Collected data:
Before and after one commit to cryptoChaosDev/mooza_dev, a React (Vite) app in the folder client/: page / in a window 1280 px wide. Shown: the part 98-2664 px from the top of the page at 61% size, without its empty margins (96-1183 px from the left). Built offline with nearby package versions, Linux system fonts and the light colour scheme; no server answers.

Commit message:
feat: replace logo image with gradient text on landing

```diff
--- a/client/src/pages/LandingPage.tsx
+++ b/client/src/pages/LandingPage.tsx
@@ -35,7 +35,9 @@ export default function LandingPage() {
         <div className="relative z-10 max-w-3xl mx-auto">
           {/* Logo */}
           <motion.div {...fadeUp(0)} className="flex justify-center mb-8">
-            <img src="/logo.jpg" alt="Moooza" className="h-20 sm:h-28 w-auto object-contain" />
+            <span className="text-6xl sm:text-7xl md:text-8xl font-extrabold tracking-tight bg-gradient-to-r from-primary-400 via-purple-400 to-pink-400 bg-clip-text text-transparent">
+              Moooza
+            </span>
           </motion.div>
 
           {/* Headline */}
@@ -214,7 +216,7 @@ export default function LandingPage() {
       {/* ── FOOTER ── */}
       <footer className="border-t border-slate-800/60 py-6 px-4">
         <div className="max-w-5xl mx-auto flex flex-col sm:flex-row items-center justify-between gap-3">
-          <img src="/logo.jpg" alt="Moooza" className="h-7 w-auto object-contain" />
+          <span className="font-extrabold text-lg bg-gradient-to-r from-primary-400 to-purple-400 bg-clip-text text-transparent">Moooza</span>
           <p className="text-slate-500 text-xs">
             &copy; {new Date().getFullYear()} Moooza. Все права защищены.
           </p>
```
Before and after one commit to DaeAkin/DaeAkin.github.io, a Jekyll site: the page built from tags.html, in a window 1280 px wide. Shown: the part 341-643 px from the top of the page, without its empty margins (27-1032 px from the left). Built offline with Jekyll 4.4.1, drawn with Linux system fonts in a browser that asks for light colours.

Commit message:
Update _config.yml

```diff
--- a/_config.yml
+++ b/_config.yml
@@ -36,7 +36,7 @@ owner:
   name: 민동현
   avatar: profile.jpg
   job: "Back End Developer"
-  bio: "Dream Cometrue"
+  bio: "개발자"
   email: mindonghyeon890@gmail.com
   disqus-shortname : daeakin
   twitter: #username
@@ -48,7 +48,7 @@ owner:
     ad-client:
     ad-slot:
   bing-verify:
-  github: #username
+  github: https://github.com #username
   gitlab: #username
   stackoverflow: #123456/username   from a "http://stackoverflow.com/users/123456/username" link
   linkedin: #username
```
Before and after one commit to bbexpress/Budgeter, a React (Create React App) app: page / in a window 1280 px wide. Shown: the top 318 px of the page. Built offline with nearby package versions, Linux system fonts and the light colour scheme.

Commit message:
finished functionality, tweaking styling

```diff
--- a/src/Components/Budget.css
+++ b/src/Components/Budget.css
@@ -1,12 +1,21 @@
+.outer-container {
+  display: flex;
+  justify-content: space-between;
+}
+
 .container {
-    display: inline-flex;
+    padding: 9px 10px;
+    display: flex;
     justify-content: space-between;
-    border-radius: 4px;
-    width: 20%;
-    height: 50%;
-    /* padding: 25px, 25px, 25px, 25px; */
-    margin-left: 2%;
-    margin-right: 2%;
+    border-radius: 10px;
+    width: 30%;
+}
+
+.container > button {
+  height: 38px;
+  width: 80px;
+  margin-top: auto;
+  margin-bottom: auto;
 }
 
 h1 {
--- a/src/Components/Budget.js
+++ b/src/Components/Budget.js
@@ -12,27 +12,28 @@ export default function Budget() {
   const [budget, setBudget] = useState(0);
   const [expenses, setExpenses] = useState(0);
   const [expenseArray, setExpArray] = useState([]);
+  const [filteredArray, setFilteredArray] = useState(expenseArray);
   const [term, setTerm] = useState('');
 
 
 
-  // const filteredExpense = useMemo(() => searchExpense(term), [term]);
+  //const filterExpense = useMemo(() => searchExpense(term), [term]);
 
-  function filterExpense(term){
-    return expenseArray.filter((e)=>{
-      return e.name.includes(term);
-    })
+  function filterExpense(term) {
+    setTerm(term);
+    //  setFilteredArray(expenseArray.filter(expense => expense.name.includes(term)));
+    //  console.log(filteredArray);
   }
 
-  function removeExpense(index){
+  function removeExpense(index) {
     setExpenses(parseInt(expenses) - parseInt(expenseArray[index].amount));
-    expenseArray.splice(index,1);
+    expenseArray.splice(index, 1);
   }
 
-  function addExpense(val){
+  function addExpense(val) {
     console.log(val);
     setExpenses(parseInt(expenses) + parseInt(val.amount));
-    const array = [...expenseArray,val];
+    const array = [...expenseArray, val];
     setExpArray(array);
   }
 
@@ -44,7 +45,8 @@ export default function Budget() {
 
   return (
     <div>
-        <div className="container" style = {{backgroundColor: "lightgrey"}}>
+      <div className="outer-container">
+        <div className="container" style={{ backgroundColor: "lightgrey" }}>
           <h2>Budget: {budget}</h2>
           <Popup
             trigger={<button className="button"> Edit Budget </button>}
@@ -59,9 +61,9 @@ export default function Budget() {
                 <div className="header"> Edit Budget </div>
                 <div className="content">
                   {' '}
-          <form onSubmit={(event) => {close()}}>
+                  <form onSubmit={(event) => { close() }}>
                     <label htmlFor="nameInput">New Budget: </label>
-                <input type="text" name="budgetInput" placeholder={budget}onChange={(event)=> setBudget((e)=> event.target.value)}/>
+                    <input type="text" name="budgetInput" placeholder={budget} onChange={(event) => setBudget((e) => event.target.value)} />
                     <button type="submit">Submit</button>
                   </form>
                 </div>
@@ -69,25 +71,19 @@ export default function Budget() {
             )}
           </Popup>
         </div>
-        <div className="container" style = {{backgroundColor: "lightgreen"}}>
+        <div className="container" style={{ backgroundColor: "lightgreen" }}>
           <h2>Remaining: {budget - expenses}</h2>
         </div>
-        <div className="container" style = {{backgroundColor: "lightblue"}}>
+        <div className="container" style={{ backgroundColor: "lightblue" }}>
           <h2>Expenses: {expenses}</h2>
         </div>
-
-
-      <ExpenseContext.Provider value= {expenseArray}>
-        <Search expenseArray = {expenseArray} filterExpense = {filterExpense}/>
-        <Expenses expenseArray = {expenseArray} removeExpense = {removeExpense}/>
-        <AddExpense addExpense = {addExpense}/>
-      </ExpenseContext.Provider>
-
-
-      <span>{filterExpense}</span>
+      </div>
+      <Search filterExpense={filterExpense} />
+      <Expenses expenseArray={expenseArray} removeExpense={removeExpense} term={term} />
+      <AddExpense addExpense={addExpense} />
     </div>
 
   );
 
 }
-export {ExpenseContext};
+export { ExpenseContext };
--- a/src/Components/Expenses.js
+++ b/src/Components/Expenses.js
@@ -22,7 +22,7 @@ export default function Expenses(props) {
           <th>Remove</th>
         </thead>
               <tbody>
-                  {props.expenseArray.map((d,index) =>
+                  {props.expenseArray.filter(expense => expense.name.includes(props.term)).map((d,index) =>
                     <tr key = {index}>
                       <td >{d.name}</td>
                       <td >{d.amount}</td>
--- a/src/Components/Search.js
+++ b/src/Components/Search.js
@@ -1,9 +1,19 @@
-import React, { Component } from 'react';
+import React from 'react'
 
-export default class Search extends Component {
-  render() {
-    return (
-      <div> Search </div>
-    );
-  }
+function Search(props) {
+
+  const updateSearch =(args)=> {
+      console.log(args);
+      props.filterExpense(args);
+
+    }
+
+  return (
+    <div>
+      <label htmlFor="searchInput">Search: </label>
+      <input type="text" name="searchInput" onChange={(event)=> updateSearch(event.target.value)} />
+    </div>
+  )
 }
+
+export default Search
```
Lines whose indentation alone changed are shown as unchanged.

* **The task**:
The answer should be a single number: the count of lines in the data that include the string "setExpenses".

* **Solution**:
3